Retype, word for word, every line from the one holding "on THE COASTAL" through the one holding "states still scroll." in the entries below, both included, and only those lines.

Top of INPUT FOR THIS TASK

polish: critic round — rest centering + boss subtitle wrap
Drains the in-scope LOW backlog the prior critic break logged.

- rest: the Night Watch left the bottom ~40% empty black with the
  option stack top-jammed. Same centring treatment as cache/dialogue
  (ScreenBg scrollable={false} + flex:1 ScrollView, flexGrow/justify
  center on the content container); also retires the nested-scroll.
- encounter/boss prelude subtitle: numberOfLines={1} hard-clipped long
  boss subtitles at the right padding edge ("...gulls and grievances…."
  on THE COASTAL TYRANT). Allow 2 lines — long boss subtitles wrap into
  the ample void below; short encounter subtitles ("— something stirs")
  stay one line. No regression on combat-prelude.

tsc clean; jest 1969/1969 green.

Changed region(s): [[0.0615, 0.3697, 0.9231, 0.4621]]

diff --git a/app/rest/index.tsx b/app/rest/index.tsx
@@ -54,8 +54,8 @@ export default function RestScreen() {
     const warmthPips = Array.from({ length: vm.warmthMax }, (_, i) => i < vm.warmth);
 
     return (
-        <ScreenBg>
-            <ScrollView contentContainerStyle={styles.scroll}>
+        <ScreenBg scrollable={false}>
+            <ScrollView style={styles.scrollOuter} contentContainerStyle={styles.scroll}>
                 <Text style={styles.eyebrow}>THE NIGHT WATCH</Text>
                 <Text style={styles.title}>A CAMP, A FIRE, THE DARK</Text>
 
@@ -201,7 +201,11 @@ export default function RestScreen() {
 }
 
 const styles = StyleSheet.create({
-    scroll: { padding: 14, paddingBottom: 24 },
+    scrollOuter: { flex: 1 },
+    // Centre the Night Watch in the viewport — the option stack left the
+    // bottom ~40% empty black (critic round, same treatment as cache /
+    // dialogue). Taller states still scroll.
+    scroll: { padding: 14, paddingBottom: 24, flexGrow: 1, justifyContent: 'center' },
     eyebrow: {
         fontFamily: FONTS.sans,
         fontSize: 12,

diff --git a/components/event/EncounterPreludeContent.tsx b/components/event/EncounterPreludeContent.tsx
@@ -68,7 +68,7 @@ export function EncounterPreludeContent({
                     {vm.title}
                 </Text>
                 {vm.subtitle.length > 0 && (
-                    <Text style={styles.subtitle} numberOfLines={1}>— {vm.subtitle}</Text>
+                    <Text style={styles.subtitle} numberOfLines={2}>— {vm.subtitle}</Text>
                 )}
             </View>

Bottom of INPUT FOR THIS TASK
Top of INPUT FOR THIS TASK

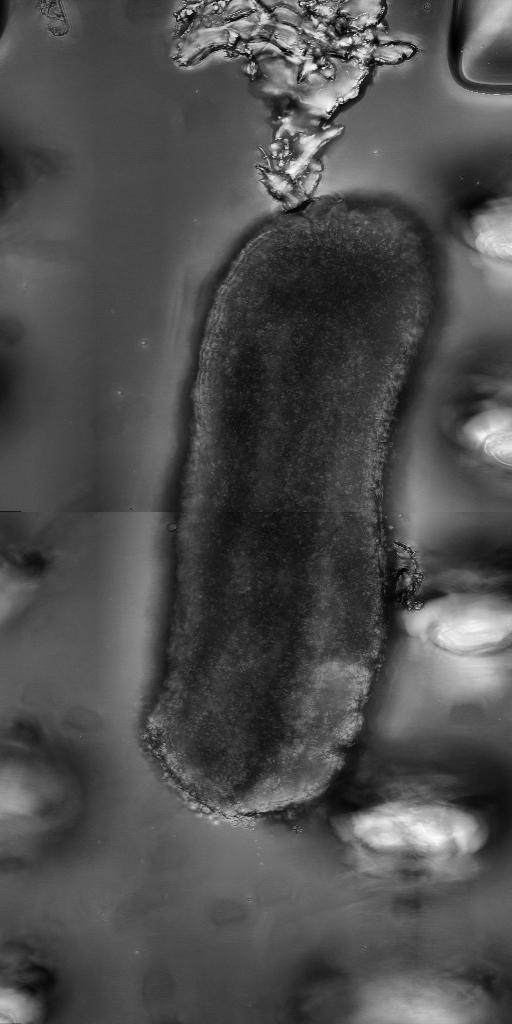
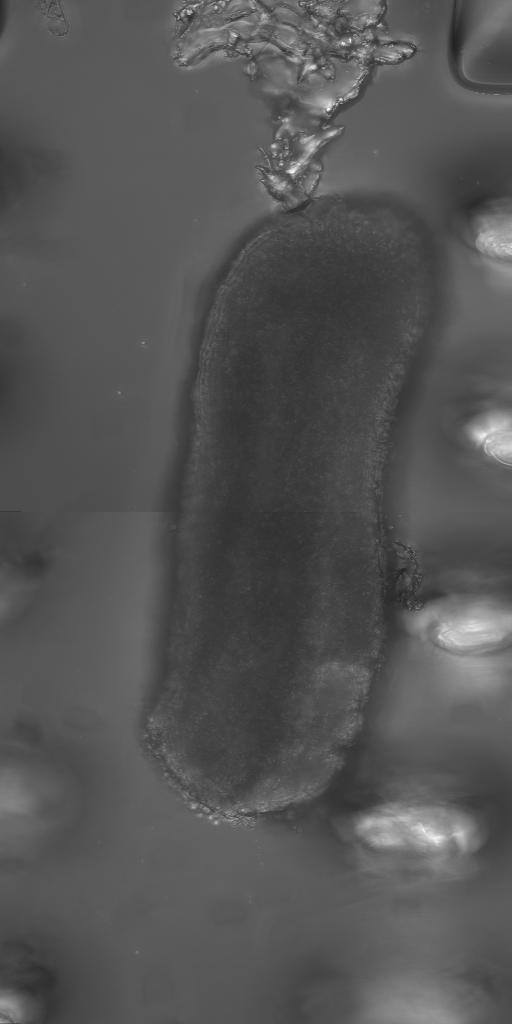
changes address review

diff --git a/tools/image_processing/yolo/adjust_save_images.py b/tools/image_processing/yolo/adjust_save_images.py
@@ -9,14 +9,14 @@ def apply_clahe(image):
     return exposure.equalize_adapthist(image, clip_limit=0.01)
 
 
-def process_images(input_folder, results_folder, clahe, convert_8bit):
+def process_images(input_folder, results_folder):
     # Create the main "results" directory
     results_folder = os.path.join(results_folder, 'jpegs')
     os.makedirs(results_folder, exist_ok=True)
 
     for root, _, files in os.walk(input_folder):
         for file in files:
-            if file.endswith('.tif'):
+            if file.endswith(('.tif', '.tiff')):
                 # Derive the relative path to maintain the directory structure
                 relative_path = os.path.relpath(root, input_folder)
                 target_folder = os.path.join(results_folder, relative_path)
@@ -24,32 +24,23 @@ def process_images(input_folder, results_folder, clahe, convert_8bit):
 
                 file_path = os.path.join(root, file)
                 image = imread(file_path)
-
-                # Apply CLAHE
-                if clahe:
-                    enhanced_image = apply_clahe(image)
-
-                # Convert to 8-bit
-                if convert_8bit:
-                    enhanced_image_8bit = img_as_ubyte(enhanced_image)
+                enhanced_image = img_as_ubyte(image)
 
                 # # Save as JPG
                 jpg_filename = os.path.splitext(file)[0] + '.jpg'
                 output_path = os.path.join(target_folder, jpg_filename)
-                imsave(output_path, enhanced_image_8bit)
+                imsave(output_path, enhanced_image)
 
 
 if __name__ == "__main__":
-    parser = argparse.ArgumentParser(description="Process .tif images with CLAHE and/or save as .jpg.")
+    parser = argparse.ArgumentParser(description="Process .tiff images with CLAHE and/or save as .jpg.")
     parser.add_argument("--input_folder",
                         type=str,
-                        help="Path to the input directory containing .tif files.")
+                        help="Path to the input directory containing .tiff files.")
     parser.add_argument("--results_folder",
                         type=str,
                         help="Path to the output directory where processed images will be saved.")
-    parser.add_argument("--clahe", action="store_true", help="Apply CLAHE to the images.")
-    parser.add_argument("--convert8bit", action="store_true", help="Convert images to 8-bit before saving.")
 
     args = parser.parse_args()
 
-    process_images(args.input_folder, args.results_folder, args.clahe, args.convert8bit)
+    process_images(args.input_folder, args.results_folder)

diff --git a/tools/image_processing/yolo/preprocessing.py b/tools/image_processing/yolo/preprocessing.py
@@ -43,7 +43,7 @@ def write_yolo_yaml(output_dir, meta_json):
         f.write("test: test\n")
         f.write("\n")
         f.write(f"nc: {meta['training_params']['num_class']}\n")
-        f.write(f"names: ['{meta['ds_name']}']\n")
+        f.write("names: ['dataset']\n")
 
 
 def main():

Bottom of INPUT FOR THIS TASK
Top of INPUT FOR THIS TASK

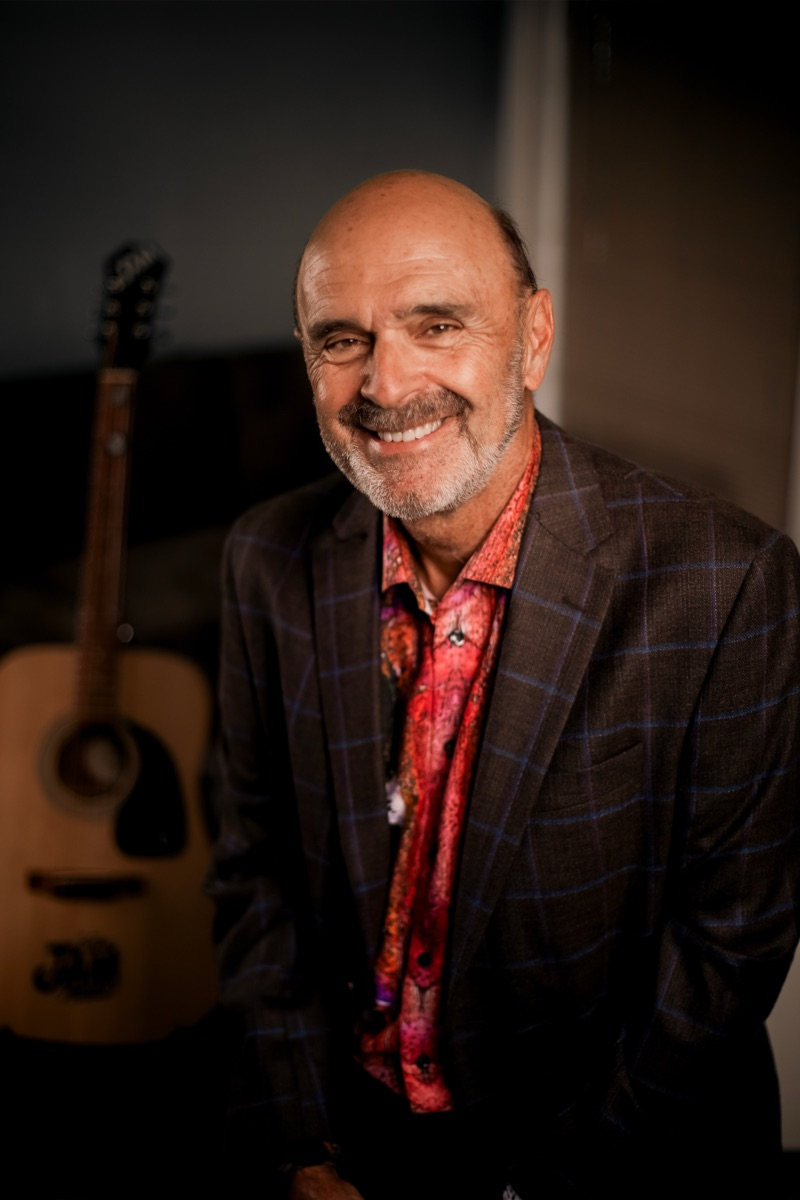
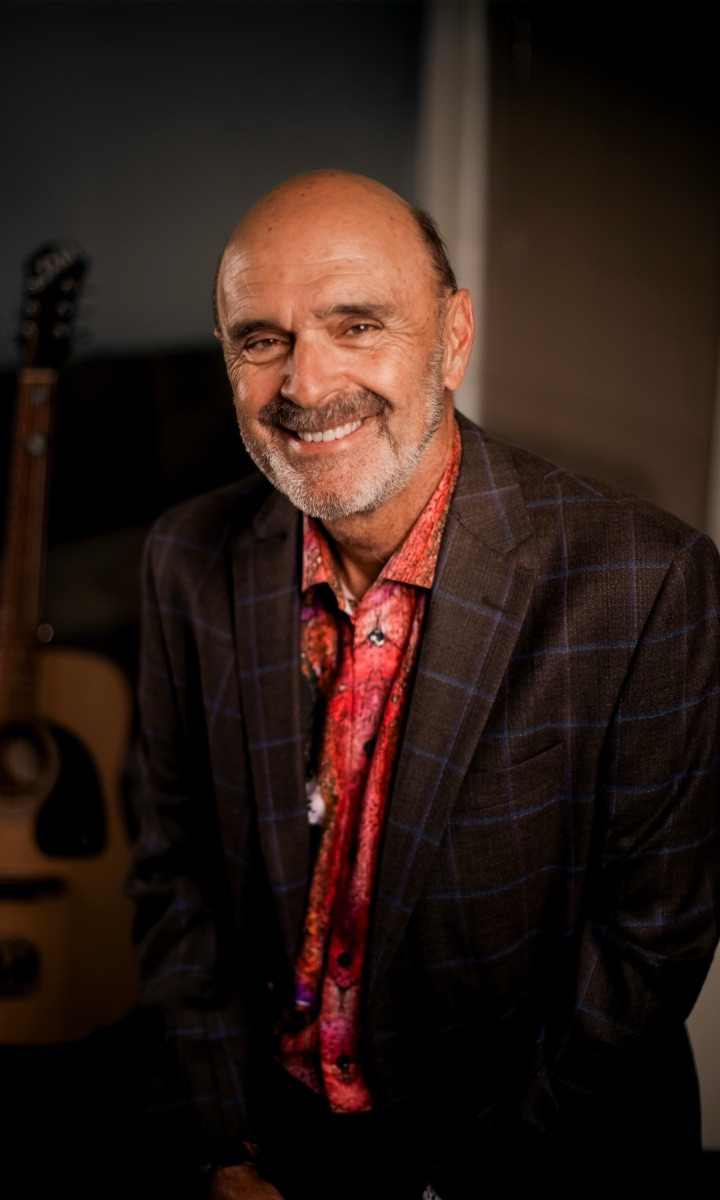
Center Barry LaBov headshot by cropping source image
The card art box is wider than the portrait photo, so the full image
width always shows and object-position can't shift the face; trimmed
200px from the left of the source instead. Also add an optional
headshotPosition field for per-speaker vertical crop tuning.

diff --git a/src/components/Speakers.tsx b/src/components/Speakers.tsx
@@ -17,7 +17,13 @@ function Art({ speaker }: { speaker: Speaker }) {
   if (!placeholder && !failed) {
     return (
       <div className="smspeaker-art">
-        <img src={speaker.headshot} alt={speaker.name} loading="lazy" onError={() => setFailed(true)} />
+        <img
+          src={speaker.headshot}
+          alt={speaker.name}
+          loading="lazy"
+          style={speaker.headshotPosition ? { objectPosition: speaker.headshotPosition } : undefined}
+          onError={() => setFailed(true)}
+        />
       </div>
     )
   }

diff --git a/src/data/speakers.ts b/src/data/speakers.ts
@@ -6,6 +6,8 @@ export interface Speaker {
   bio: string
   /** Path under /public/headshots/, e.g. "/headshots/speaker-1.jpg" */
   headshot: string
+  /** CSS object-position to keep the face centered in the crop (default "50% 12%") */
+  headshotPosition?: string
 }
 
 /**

Bottom of INPUT FOR THIS TASK

TASK SOLUTION:
  on THE COASTAL TYRANT). Allow 2 lines — long boss subtitles wrap into
  the ample void below; short encounter subtitles ("— something stirs")
  stay one line. No regression on combat-prelude.

tsc clean; jest 1969/1969 green.

Changed region(s): [[0.0615, 0.3697, 0.9231, 0.4621]]

diff --git a/app/rest/index.tsx b/app/rest/index.tsx
@@ -54,8 +54,8 @@ export default function RestScreen() {
     const warmthPips = Array.from({ length: vm.warmthMax }, (_, i) => i < vm.warmth);
 
     return (
-        <ScreenBg>
-            <ScrollView contentContainerStyle={styles.scroll}>
+        <ScreenBg scrollable={false}>
+            <ScrollView style={styles.scrollOuter} contentContainerStyle={styles.scroll}>
                 <Text style={styles.eyebrow}>THE NIGHT WATCH</Text>
                 <Text style={styles.title}>A CAMP, A FIRE, THE DARK</Text>
 
@@ -201,7 +201,11 @@ export default function RestScreen() {
 }
 
 const styles = StyleSheet.create({
-    scroll: { padding: 14, paddingBottom: 24 },
+    scrollOuter: { flex: 1 },
+    // Centre the Night Watch in the viewport — the option stack left the
+    // bottom ~40% empty black (critic round, same treatment as cache /
+    // dialogue). Taller states still scroll.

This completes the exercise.